Text: Dimitra Kehagia || Photographs: Vassilis Salpistis' Archive
Βασίλης Σαλπιστής
Vassilis Salpistis

He finds it amusing that whenever his work is shown in Greece, they think it’s by a French painter; whenever it’s shown in France, they think it’s by a Greek painter. Vassilis Salpistis was born in Thessaloniki and left for France in the mid-90s. He still lives and works in Paris, has just finished writing for a performance at the French capital’s Fondation Ricard, and is preparing for an exhibition at Kappatos Gallery, Athens, which he often collaborates with.

His work has as its starting point a critical approach to painting, which draws from art history and lays claim to a vital diversity of techniques and aesthetics. This open-ended relationship with painting is developed in tandem with a wider exploration of image as a concept, using collage, film and, more recently, writing and performance.

For Vassilis, “collage, in its simplest form, is two existing images that clash and form a third image. There’s something childlike and magical about this process, which at the same time allows us to observe the artist’s thoughts step by step, more clearly than in any other medium.” Recently, writing has featured as a central element of his work – for instance in “Ta Afaia,” which he presented in 2020 in the house and workshop that Aris Konstantinidis designed for Yannis Moralis in Aegina. His performance served as a preamble – a prologos – to the international performance festival organized by Kappatos Gallery and Pantheon Cultural Company.

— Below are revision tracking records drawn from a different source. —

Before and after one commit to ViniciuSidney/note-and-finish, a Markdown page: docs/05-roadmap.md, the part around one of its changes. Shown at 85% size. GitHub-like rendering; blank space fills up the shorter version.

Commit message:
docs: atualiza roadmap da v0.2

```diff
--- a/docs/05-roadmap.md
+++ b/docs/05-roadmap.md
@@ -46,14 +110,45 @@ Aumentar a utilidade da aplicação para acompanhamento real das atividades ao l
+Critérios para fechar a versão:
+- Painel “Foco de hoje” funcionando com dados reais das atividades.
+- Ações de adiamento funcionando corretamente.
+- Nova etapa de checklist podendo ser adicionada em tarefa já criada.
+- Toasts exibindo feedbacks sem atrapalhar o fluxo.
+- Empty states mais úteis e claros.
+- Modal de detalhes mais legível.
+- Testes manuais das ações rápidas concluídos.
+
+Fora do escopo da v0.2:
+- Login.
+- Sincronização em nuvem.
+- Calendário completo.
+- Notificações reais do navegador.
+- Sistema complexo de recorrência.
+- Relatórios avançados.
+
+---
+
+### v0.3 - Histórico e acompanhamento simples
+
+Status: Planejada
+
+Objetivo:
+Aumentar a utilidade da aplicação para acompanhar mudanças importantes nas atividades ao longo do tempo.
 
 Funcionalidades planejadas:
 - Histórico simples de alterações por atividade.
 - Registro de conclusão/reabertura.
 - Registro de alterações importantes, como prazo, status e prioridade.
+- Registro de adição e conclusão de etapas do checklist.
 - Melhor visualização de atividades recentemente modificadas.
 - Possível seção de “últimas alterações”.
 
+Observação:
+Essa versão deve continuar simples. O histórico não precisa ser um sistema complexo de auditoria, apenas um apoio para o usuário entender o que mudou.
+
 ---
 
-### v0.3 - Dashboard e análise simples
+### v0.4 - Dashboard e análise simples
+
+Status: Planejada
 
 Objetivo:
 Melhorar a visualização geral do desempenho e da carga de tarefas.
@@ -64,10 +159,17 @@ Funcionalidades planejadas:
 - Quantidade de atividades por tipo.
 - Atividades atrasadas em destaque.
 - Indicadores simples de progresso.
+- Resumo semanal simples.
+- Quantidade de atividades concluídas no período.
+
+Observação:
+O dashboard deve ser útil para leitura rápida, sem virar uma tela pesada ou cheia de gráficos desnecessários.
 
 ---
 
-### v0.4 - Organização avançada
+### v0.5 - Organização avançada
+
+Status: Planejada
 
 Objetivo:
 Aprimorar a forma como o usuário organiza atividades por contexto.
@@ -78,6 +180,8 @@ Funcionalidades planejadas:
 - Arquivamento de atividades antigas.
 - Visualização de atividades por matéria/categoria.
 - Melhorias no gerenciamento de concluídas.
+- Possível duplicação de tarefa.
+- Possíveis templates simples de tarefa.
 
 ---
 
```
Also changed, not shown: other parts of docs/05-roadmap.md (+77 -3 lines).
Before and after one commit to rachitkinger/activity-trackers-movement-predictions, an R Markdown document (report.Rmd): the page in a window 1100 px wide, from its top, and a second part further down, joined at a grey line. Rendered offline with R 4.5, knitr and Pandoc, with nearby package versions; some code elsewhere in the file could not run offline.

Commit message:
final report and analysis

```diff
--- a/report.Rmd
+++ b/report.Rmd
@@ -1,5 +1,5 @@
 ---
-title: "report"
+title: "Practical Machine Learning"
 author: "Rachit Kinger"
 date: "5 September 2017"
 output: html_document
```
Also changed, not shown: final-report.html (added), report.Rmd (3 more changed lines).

“Through these pieces, through verbal exhibitions, I narrate ‘invisible paintings,’ which in turn lets me develop a new relationship with the painted image, and of course a very different relationship with the audience. But what made contact with the audience truly different in Aegina was the pandemic, through which we continue to live. For the first time in theatrical tradition, the actor took off his mask before addressing the audience, who have to wear their own masks in order to be able to attend and listen.”

Vassilis Salpistis’s path to the visual arts was opened by Dimitris Fragkos, “an exceptional painter and teacher,” as Vassilis notes. Starting off, he painted people in large, detailed compositions with a pronounced narrative mood. With time, this established, dominant understanding of painting transformed, with the artist beginning to experiment with the relationship between image and canvas, also expanding it to include other media, such as film and performance. “Despite the ostensible expansion of its thematic areas, my work seems to progress like a spiral, returning to the same questions via different paths, both as content and as image – different each time but just as exhaustingly labyrinthine.”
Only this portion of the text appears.